We were in Rome, and our day was full of perusing the many Catholic churches in the area, churches full of both beauty and history. Many of these churches sparked debate between us in our tour group, whether or not the beauty of portraying the saints in such an artistic way invoked worship of God, or worship of fallible people. What is honoring, and what is beauty? How does one live in the tension, the many areas of grey?
One of our stops was at the Scala Sancta. Here is where church tradition believes that Jesus himself walked on these steps, leading up to the praetorium of Pontius Pilate in Jerusalem as he went to his trial, and shortly after, was crucified. Now, people come and kneel on each of these steps, making their way up slowly, praying on the way for those souls in purgatory to be released to Heaven.
The wonderful thing about those steps for those who call themselves “protestants” is that this is where Martin Luther had the beginnings of his breakthrough. As he prayed up those steps on his knees, he continued to hear the words of Romans that he had memorized in his head. He reached the top and remembered these words:
This was also a day I was in some sort of mood. James and I walked around the beautiful city of Rome, clocking ten solid miles as we explored. I had absolutely no reason to feel the way I was feeling, and yet I felt so off. As soon as I felt back to normal, the guilt set in like yet another dark cloud. We were in Rome, and I was the one that had to have a bad attitude and ruin all the fun. I began my normal pattern of atonement as follows:
Apologize every thirty seconds. Sulk. Ask if there is anything I can do. Apologize some more. Maybe cry.
James is a fantastic man, and so while I’m throwing this glorious pity party, he responds the way he had all day long — with great grace. He didn’t need me to fix anything or make it up to him; he loves me because he loves me.
Let me be quite honest with you. I still sulked and apologized until I had felt as if I had made it right, payed for it, made it better. We were even, in my mind. All of it settled between us.
That night at dinner, our debates with our fellow tourists and learners turned into another conversation. A handful of our friends had grown up as Catholics. The back and forth was about the act of confession to a priest, if it was a helpful practice or an unhelpful one.
I chimed in, adding in my point about how confessing my sin aloud to the person I have sinned against is actually a beautiful gift, helping both myself to see rightly and the one I have hurt to see my want to repent, with both of us able to acknowledge aloud the goodness of forgiveness as we have been forgiven first.
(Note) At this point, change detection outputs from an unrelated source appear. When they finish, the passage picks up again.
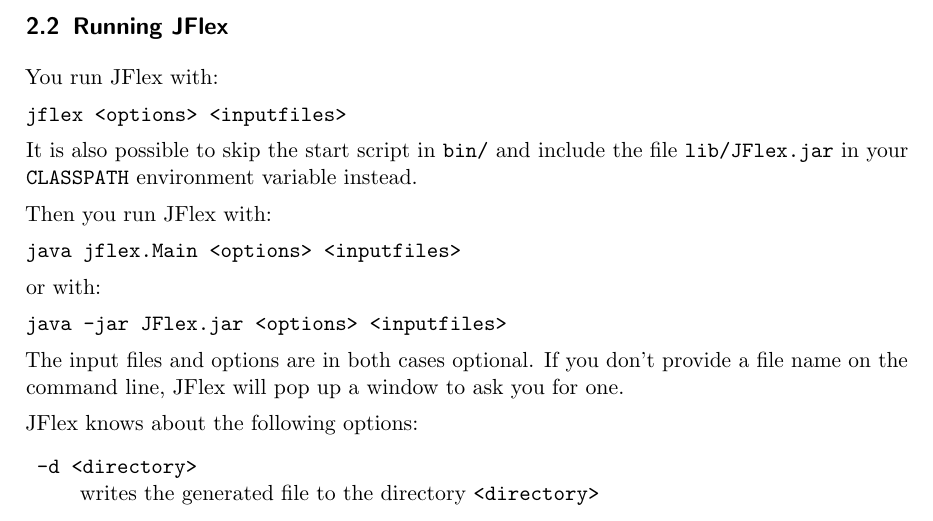
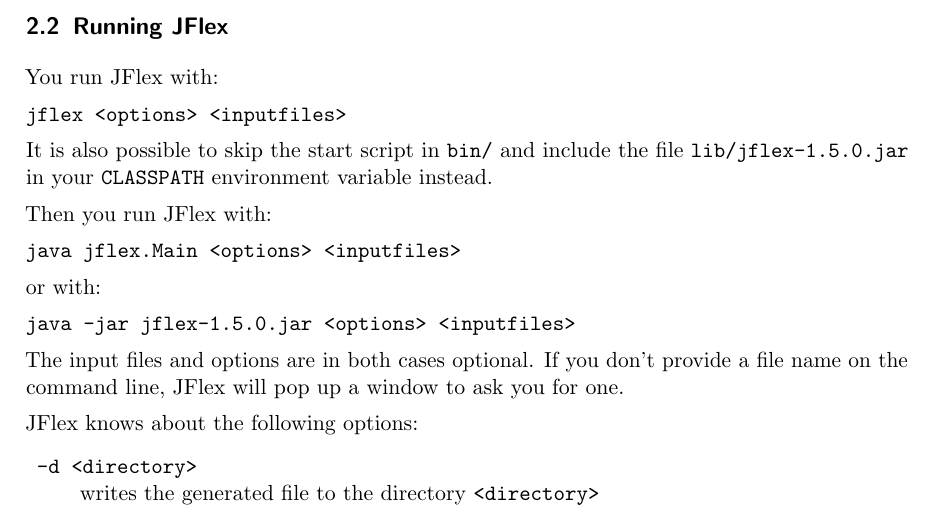
Before and after one commit to paupino/jflex, a LaTeX document (tex/manual.tex): part of page 6 of 46, cut so that both start at the same text. Compiled offline with pdfLaTeX; a LaTeX package or settings file that is missing is left out.

Commit message:
JFlex.jar -> jflex-<version>.jar

```diff
--- a/tex/manual.tex
+++ b/tex/manual.tex
@@ -214,7 +214,7 @@
 \texttt{jflex <options> <inputfiles>}
 
 It is also possible to skip the start script in \verb+bin/+
-and include the file \verb+lib/JFlex.jar+
+and include the file \texttt{lib/jflex-\ver.jar}
 in your \texttt{CLASSPATH} environment variable instead.
 
 Then you run JFlex with:
@@ -223,7 +223,7 @@
 
 or with:
 
-\texttt{java -jar \texttt{JFlex.jar} <options> <inputfiles>}
+\texttt{java -jar jflex-\ver.jar <options> <inputfiles>}
 
 The input files and options are in both cases optional. If you don't
 provide a file name on the command line, JFlex will pop up a window
```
We agreed together, and then it was taken a step further. James said, “but when you are confessing out loud to a priest, then you get this list of things to do to pay for it, doesn’t that put the power to atone for what is wrong in your hands?”
The conversation went on, but all I could think about was how I had almost done something similar earlier in that very same day with James, and how often I do that in my everyday life. Not only does me wanting to make sure everything is “squared up” a refusal of the grace that I am offered, but it means that I get to be in control. So often, I am found sinning and as the blood of Jesus Christ is offered for me freely, I put my hand up and say, “no, I’ve got this.” It’s as if I am shouting at Christ, saying, “don’t worry, I’ll make your death worth it by making this behavior better on my own.”
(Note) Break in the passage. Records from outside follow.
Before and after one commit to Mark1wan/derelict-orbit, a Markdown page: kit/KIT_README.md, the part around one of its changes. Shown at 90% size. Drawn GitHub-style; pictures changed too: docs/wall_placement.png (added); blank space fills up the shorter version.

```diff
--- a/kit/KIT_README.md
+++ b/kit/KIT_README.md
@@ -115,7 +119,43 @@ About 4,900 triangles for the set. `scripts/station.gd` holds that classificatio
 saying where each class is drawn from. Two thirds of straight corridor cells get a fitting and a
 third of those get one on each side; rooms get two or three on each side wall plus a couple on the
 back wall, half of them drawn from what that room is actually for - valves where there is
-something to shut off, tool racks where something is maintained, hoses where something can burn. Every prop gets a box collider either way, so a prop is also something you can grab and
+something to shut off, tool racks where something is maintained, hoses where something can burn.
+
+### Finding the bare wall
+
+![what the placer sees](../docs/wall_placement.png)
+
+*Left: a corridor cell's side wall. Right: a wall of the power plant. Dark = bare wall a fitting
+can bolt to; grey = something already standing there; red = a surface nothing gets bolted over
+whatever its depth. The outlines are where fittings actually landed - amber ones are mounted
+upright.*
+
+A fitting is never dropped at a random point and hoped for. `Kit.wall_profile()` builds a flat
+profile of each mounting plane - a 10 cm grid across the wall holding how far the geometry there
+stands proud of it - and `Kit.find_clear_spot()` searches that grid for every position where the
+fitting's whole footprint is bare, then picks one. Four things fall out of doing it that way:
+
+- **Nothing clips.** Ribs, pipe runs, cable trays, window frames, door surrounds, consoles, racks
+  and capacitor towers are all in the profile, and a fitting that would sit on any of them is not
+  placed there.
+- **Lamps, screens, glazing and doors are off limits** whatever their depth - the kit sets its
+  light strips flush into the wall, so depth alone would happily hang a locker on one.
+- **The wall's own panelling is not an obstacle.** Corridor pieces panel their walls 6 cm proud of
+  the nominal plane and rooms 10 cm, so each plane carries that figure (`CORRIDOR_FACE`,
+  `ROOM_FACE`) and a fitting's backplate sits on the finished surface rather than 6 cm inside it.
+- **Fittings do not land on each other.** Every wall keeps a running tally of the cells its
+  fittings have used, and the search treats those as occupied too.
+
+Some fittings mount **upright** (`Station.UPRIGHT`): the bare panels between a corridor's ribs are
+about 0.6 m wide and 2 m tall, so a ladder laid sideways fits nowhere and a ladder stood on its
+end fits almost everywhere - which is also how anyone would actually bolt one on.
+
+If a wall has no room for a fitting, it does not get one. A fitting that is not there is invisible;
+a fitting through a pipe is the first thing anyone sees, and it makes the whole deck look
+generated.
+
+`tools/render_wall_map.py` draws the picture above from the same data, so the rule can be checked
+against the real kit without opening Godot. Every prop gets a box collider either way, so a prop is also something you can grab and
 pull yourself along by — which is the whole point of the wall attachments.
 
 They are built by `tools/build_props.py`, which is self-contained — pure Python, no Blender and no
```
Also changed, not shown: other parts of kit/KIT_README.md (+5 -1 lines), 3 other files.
What is remarkable about our ability to want to pay our way, earn our stay in good keeping, is that even Martin Luther did a similar thing. Though some Lutherans would disagree with me, one of my issues with Luther is the demand for a particular ordo salutis, needing to be baptized in order to be saved.
How quick we are to forget the grace we have been given. How prideful we are that we refuse to receive that grace upon grace.
Remember who you truly are, simul justus et peccator, simultaneously just and sinner. Remember what you have been saved from, and that you are still in need of being saved from yourself every single day. Remember the awe of His gospel, His great grace flowing freely, and keep re-remembering. This gospel is big enough to cover our forgetfulness. This gospel is big enough to cover even our pride.